Gambia’s Chief Justice and former UN genocide prosecutor, Hassan B. Jallow has shuffled judges to diffuse tensions between the Bar Association and the Judicial Service Commission.
At least four judges, including Justice Simeon Abi, have been moved to courts outside the capital, Banjul.
Justice Simeon Abi has been moved to Basse High Court, Edward E. Ogar to the Brikama High Court, Justice Martin U. Okoi to Kanifing High Court and Justice A.O. Agboola to the Banjul Annex, judicial sources say.
The appointment of the judges is being challenged by the Gambia Bar Association. The association boycotted the courts of the four judges and demanded that their appointment is nullified.

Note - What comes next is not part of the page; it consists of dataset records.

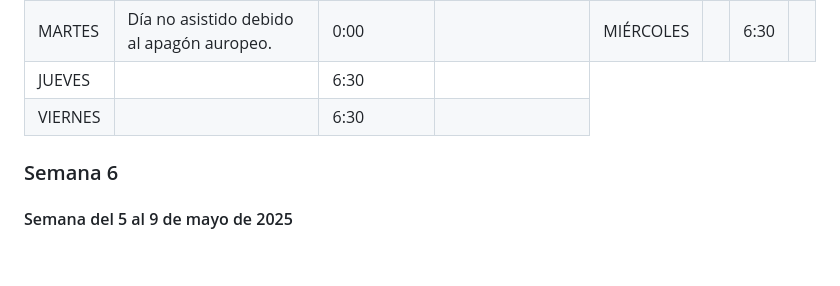
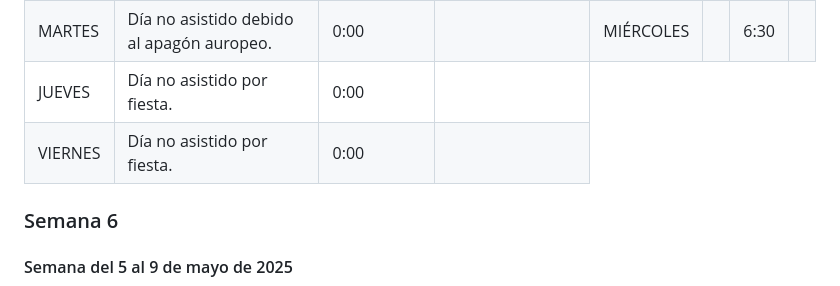
Before and after one commit to williamoliverprox/hideo55n, a Markdown page: FichaSemanal.md, the part around the change. Drawn GitHub-style; blank space fills up the shorter version.

```diff
--- a/FichaSemanal.md
+++ b/FichaSemanal.md
@@ -180,13 +180,13 @@
   </tr>
   <tr>
     <td>JUEVES</td>
-    <td></td>
-    <td>6:30</td>
+    <td>Día no asistido por fiesta.</td>
+    <td>0:00</td>
     <td></td>
   </tr>
     <td>VIERNES</td>
-    <td></td>
-    <td>6:30</td>
+    <td>Día no asistido por fiesta.</td>
+    <td>0:00</td>
     <td></td>
   </tr>
 </table>
```
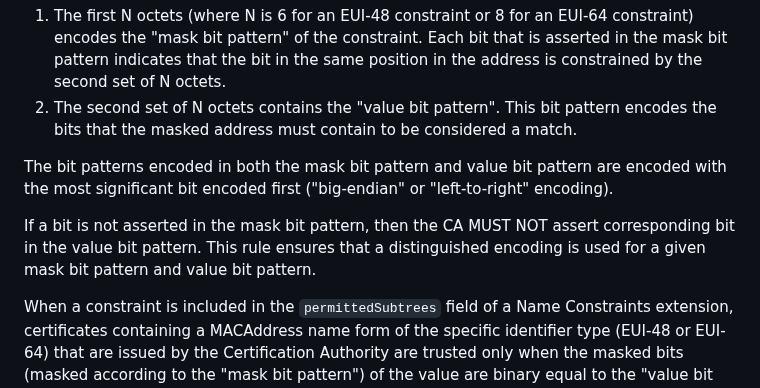
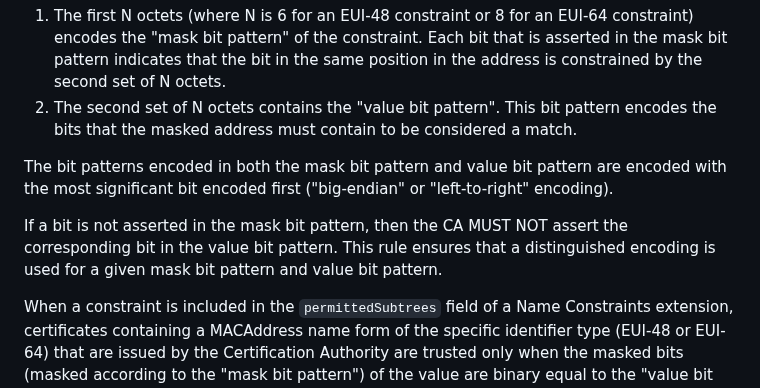
Before and after one commit to CBonnell/draft-housley-lamps-macaddress-on, a Markdown page: draft-housley-lamps-macaddress-on.md, the part around the change. GitHub-like rendering.

Commit message:
Add missing word

```diff
--- a/draft-housley-lamps-macaddress-on.md
+++ b/draft-housley-lamps-macaddress-on.md
@@ -122,7 +122,7 @@ When the name form is included in the Name Constraints extension, the syntax con
 
 The bit patterns encoded in both the mask bit pattern and value bit pattern are encoded with the most significant bit encoded first ("big-endian" or "left-to-right" encoding).
 
-If a bit is not asserted in the mask bit pattern, then the CA MUST NOT assert corresponding bit in the value bit pattern. This rule ensures that a distinguished encoding is used for a given mask bit pattern and value bit pattern.
+If a bit is not asserted in the mask bit pattern, then the CA MUST NOT assert the corresponding bit in the value bit pattern. This rule ensures that a distinguished encoding is used for a given mask bit pattern and value bit pattern.
 
 When a constraint is included in the `permittedSubtrees` field of a Name Constraints extension, certificates containing a MACAddress name form of the specific identifier type (EUI-48 or EUI-64) that are issued by the Certification Authority are trusted only when the masked bits (masked according to the "mask bit pattern") of the value are binary equal to the "value bit pattern".
 
```
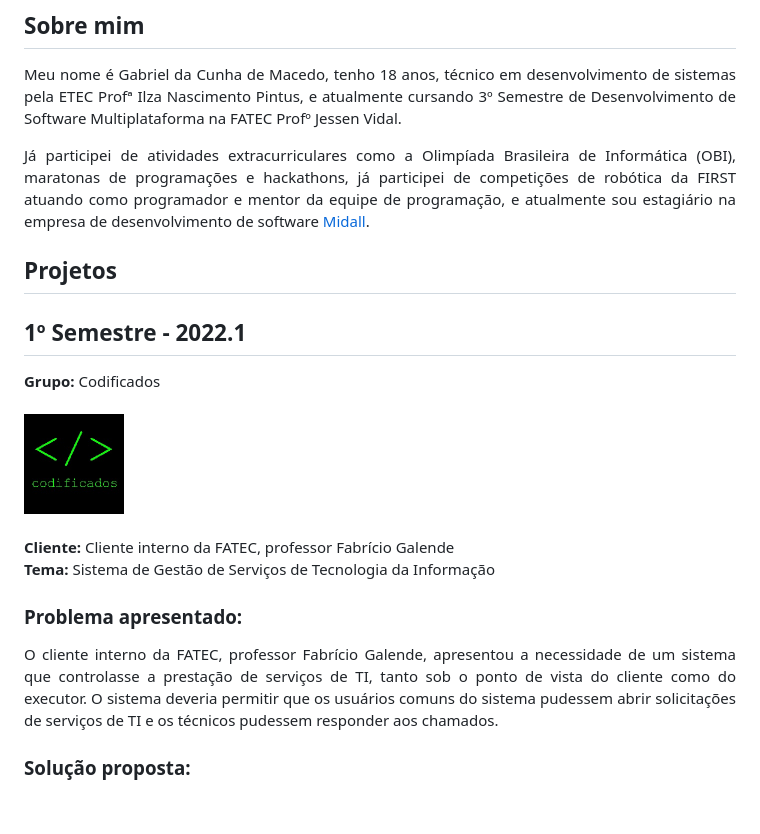
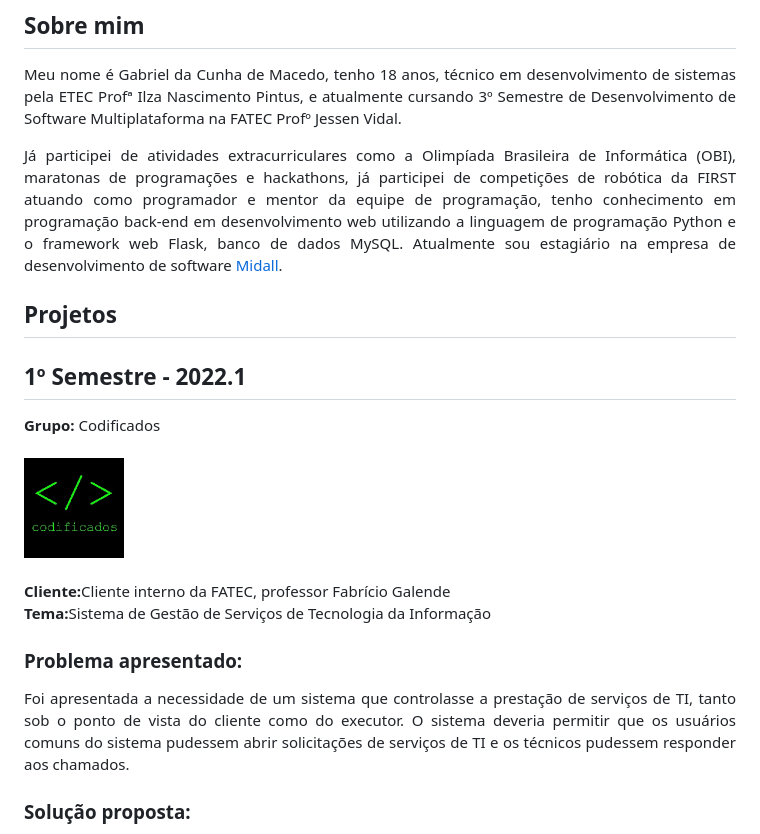
Before and after one commit to Tuuca/Portfolio-Fatec, a Markdown page: README.md, the part around one of its changes. GitHub-like rendering; blank space fills up the shorter version.

```diff
--- a/README.md
+++ b/README.md
@@ -5,7 +5,7 @@
 ## Sobre mim
 
 <p align="justify">Meu nome é Gabriel da Cunha de Macedo, tenho 18 anos, técnico em desenvolvimento de sistemas pela ETEC Profª Ilza Nascimento Pintus, e atualmente cursando 3º Semestre de Desenvolvimento de Software Multiplataforma na FATEC Profº Jessen Vidal.</p>
-<p align="justify">Já participei de atividades extracurriculares como a Olimpíada Brasileira de Informática (OBI), maratonas de programações e hackathons, já participei de competições de robótica da FIRST atuando como programador e mentor da equipe de programação, e atualmente sou estagiário na empresa de desenvolvimento de software <a href="https://https://midall.com.br/">Midall</a>.</p>
+<p align="justify">Já participei de atividades extracurriculares como a Olimpíada Brasileira de Informática (OBI), maratonas de programações e hackathons, já participei de competições de robótica da FIRST atuando como programador e mentor da equipe de programação, tenho conhecimento em programação back-end em desenvolvimento web utilizando a linguagem de programação Python e o framework web Flask, banco de dados MySQL. Atualmente sou estagiário na empresa de desenvolvimento de software <a href="https://https://midall.com.br/">Midall</a>.</p>
 
 ## Projetos
 
@@ -15,13 +15,13 @@
 <br><br>
 <img src="./docs/codificados.jpg" width="100px" height="100px" align="center" alt="Logo do grupo Codificados" border-radius="50">
 <br><br>
-<b>Cliente:</b> Cliente interno da FATEC, professor Fabrício Galende
+<b>Cliente:</b>Cliente interno da FATEC, professor Fabrício Galende
 <br>
-<b>Tema:</b> Sistema de Gestão de Serviços de Tecnologia da Informação
+<b>Tema:</b>Sistema de Gestão de Serviços de Tecnologia da Informação
 
 ### <b> Problema apresentado: </b>
 
-<p align="justify">O cliente interno da FATEC, professor Fabrício Galende, apresentou a necessidade de um sistema que controlasse a prestação de serviços de TI, tanto sob o ponto de vista do cliente como do executor. O sistema deveria permitir que os usuários comuns do sistema pudessem abrir solicitações de serviços de TI e os técnicos pudessem responder aos chamados.</p>
+<p align="justify">Foi apresentada a necessidade de um sistema que controlasse a prestação de serviços de TI, tanto sob o ponto de vista do cliente como do executor. O sistema deveria permitir que os usuários comuns do sistema pudessem abrir solicitações de serviços de TI e os técnicos pudessem responder aos chamados.</p>
 
 ### <b> Solução proposta: </b>
 
```
Also changed, not shown: other parts of README.md (+44 -44 lines).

The judges are on contract with the Gambia government, according to a Justice Department source. Their contract was hurriedly renewed by former President Yahya Jammeh during the political standoff that led him to flee.
Four Supreme Court judges have been sworn-in by Gambia’s new President Adama Barrow to start hearing cases in the West African nation’s constitutional court, which had been at a standstill for years.
Jammeh refused to appoint judges to the Supreme Court and had been accused of interfering with the court.
His election petition challenging Adama Barrow’s victory was nailed in the coffin because the Supreme Court did not have enough judges on the bench to hear it.
The Gambia’s judiciary is regarded as one of the least independent by the International Bar Association. Jammeh had used the courts to detain and imprison his political rivals and perceived enemies.
The Gambia’s new government has pledged not to interfere in judicial matters and for the first time in the country’s half a century post-independence history, a majority of the judges in its constitutional court are Gambians.